One of my favorite, go-to methods for combating these negative impulses is an emotion regulation technique called “opposite action,” a concept originating from the skill sets taught in dialectical behavioral therapy (DBT). This technique forces us to identify our emotion and the urges or impulses that go along with it, and to assess their degree of helpfulness or harmfulness by challenging them with facts. If found to be irrational or maladaptive, then we aim to implement the opposite of our emotion-driven impulse. We actually implement opposite action frequently through our lives without necessarily naming it as such. By identifying the technique, though, we
can consciously choose to use this skill when our level of motivation to change is low. Consider this example
(modified content courtesy of PsychPoint.com):
STEP ONE: Identify the emotion you’re looking to change. You’re really anxious about leaving home to go
STEP TWO: Identify the urges/impulses associated with the emotion. You actively avoid booking the

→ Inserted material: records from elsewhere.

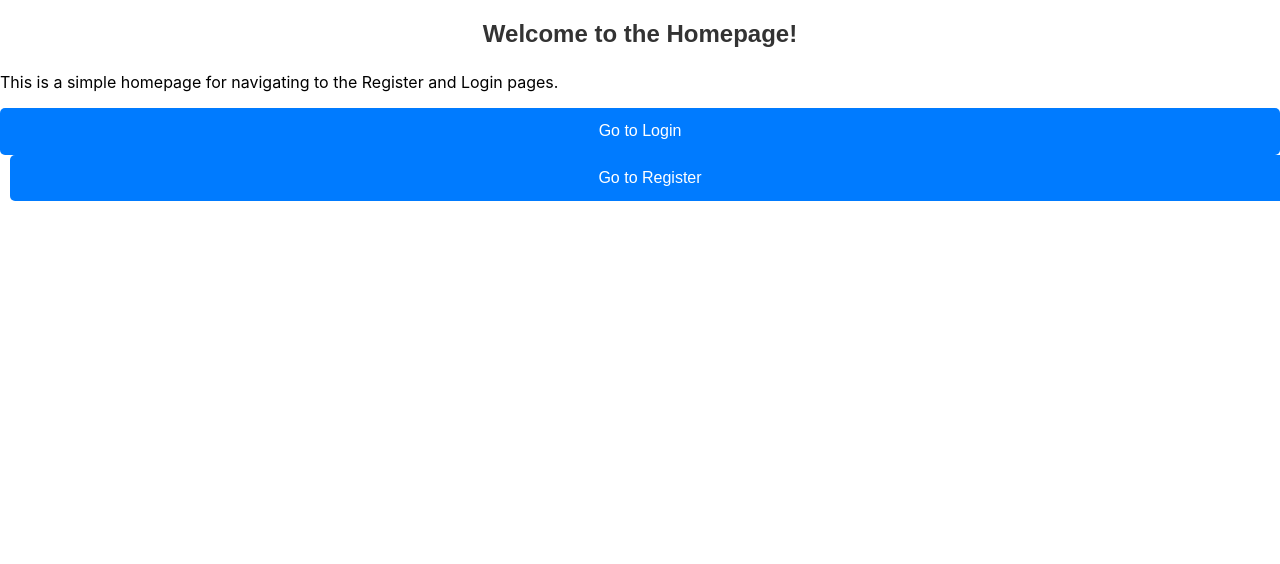
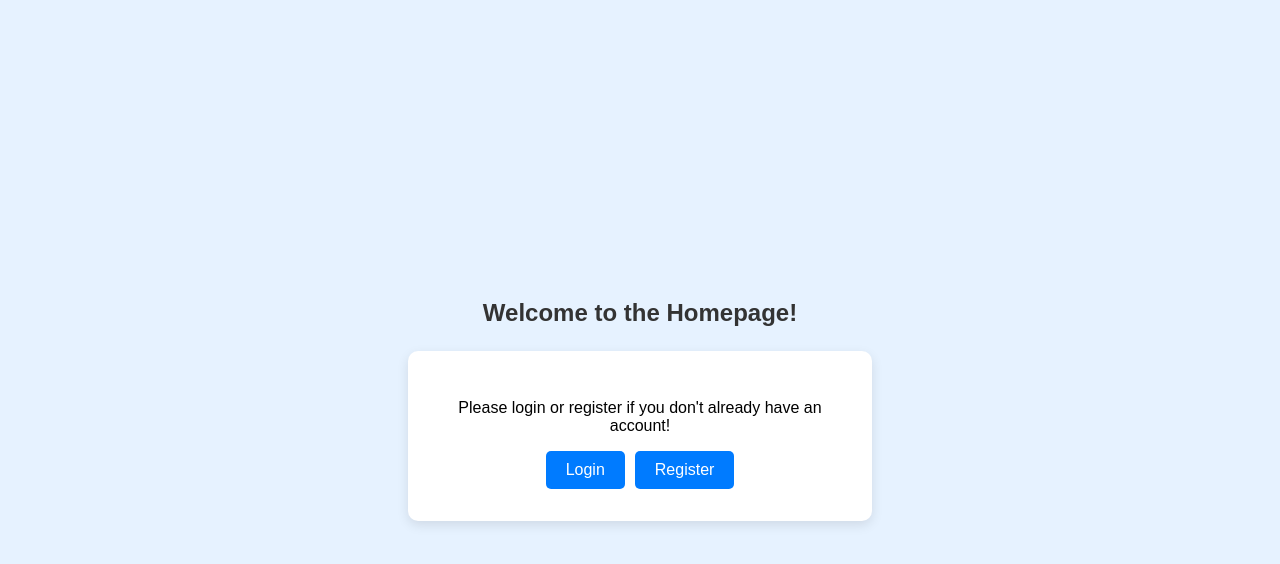
Before and after one commit to MarcoMeyer1/apds-part-2, a React (Create React App) app in the folder client/: page / in a window 1280 px wide. Shown: the top 564 px of the page. Built offline with nearby package versions, Linux system fonts and the light colour scheme.

Commit message:
Minor UI tweaks

```diff
--- a/client/src/App.css
+++ b/client/src/App.css
@@ -1,38 +1,46 @@
-.App {
-  text-align: center;
+body {
+  background-color: #e6f2ff;
+  margin: 0;
+  font-family: Arial, sans-serif;
 }
 
-.App-logo {
-  height: 40vmin;
-  pointer-events: none;
-}
-
-@media (prefers-reduced-motion: no-preference) {
-  .App-logo {
-    animation: App-logo-spin infinite 20s linear;
-  }
-}
-
-.App-header {
-  background-color: #282c34;
-  min-height: 100vh;
+.home-container {
   display: flex;
   flex-direction: column;
   align-items: center;
   justify-content: center;
-  font-size: calc(10px + 2vmin);
-  color: white;
+  min-height: 100vh;
 }
 
-.App-link {
-  color: #61dafb;
+.home-form {
+  background-color: #fff; /* Make form stand out */
+  padding: 2rem;
+  border-radius: 10px;
+  box-shadow: 0 4px 12px rgba(0, 0, 0, 0.1); /* Give it a subtle shadow */
+  width: 100%;
+  max-width: 400px;
+  text-align: center;
 }
 
-@keyframes App-logo-spin {
-  from {
-    transform: rotate(0deg);
-  }
-  to {
-    transform: rotate(360deg);
-  }
+.home-buttons {
+  display: flex;
+  justify-content: center;
+  gap: 10px;
+  width: 100%;
 }
+
+.home-buttons button {
+  flex: 1;
+  padding: 10px 20px;
+  font-size: 16px;
+  border: none;
+  background-color: #007bff;
+  color: white;
+  cursor: pointer;
+  border-radius: 5px;
+  transition: background-color 0.3s;
+}
+
+.home-buttons button:hover {
+  background-color: #45a049;
+}
--- a/client/src/App.js
+++ b/client/src/App.js
@@ -2,19 +2,23 @@ import React from 'react';
 import { BrowserRouter as Router, Route, Routes, Link } from 'react-router-dom';
 import Login from './pages/Login';
 import Register from './pages/Register';
+import './App.css';
 
 function Home() {
     return (
-        <div>
+        <div className="home-container">
             <h2>Welcome to the Homepage!</h2>
-            <p>This is a simple homepage for navigating to the Register and Login pages.</p>
-            <div>
-                <Link to="/login">
-                    <button>Go to Login</button>
-                </Link>
-                <Link to="/register" style={{ marginLeft: '10px' }}>
-                    <button>Go to Register</button>
-                </Link>
+
+            <div className="home-form">
+            <p>Please login or register if you don't already have an account!</p>
+                <div className="home-buttons">
+                    <Link to="/login">
+                        <button>Login</button>
+                    </Link>
+                    <Link to="/register">
+                        <button>Register</button>
+                    </Link>
+                </div>
             </div>
         </div>
     );
--- a/client/src/pages/Register.css
+++ b/client/src/pages/Register.css
@@ -1,9 +1,10 @@
+
 .register-container {
   display: flex;
   justify-content: center;
   align-items: center;
   height: 100vh;
-  background: #f0f2f5;
+  background: #e6f2ff;
 }
 
 .register-form {
@@ -64,5 +65,5 @@ button {
 }
 
 button:hover {
-  background-color: #0056b3;
+  background-color: #45a049;
 }
```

vacation by burying yourself in work and household tasks to subconsciously convince yourself that you simply
do not have the time to take a vacation.
STEP THREE: Assess whether the urge or behavior fits the facts of the situation. You have plenty of unused

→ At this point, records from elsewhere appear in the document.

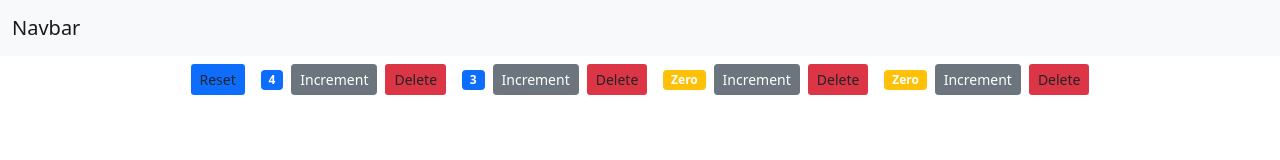
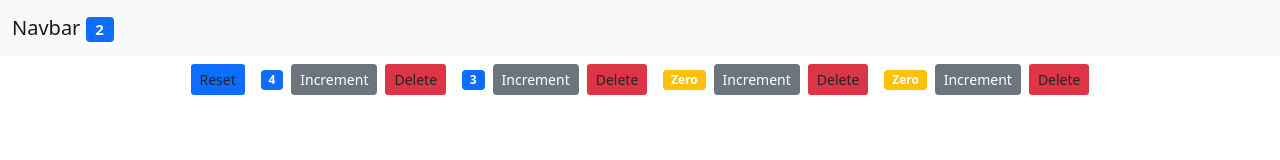
Before and after one commit to jimmymano/counter-app, a React (Create React App) app: page / in a window 1280 px wide. Shown: the top 160 px of the page. Built offline with nearby package versions, Linux system fonts and the light colour scheme.

Commit message:
added NavBar component badge which updates based on the counters which have a value > 0

```diff
--- a/src/App.js
+++ b/src/App.js
@@ -39,7 +39,9 @@ class App extends Component {
   render() {
     return (
       <div className="App">
-        <NavBar />
+        <NavBar
+          totalCounters={this.state.counters.filter((c) => c.value > 0).length}
+        />
         <main className="container">
           <Counters
             counters={this.state.counters}
--- a/src/components/navbar.jsx
+++ b/src/components/navbar.jsx
@@ -3,10 +3,13 @@ import React, { Component } from "react";
 class NavBar extends Component {
   render() {
     return (
-      <nav class="navbar navbar-light bg-light">
+      <nav className="navbar navbar-light bg-light">
         <div className="container-fluid">
           <a className="navbar-brand" href="#">
-            Navbar
+            Navbar{" "}
+            <span className="badge badge-pill bg-primary">
+              {this.props.totalCounters}
+            </span>
           </a>
         </div>
       </nav>
```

vacation time and recognize that your year-end productivity will not be negatively impacted by taking the break.
You’ve taken vacations before and your family has benefited from the escape each time.
STEP FOUR: If the emotion and behavior does not fit the situation, then apply the opposite action.
Create a manageable schedule / timetable to take the steps necessary to search for and secure the logistics
required for booking the trip.
STEP FIVE: Experience the opposite emotion. Experience the excitement involved with planning activities
and excursions or buying a new outfit for the occasion. Go on the trip and enjoy the time with your family while
allowing others at work to keep things running smoothly until you return.
Used consistently, opposite action can help us to change our emotional response to stressors over time. It’s
important, though, to commit to the technique so that you can experience the full benefits of taking control of
your mood and behaviors rather than allowing them to be in control of you.
For a quick video explanation of opposite action, view the following:
If you’re experiencing the above symptoms associated with loneliness and have tried methods for self-help
without benefit, or if you’ve been previously diagnosed with a psychiatric illness or substance use disorder
that has begun to flare up in the midst of these extraordinary times, please know that psychiatric treatment
providers are still open, available, and ready to help you through this – at all levels of care.
Clinicians at the Lindner Center of HOPE are seeing patients every day through Telehealth, with options for
telephone or video sessions for both therapy and medication management. Additionally, our services are open
for emergency intake assessments and inpatient hospitalization, partial hospitalization, intensive outpatient,
residential, and treatment for substance use disorders.
If you or a loved one could benefit from professional help, call the Lindner Center of HOPE at 513-536-
4673 to start the conversation and take the next steps toward healing.
Jen Milau, APRN, PMHNP-BC
Lindner Center of HOPE , Psychiatric Mental-Health Nurse Practitioner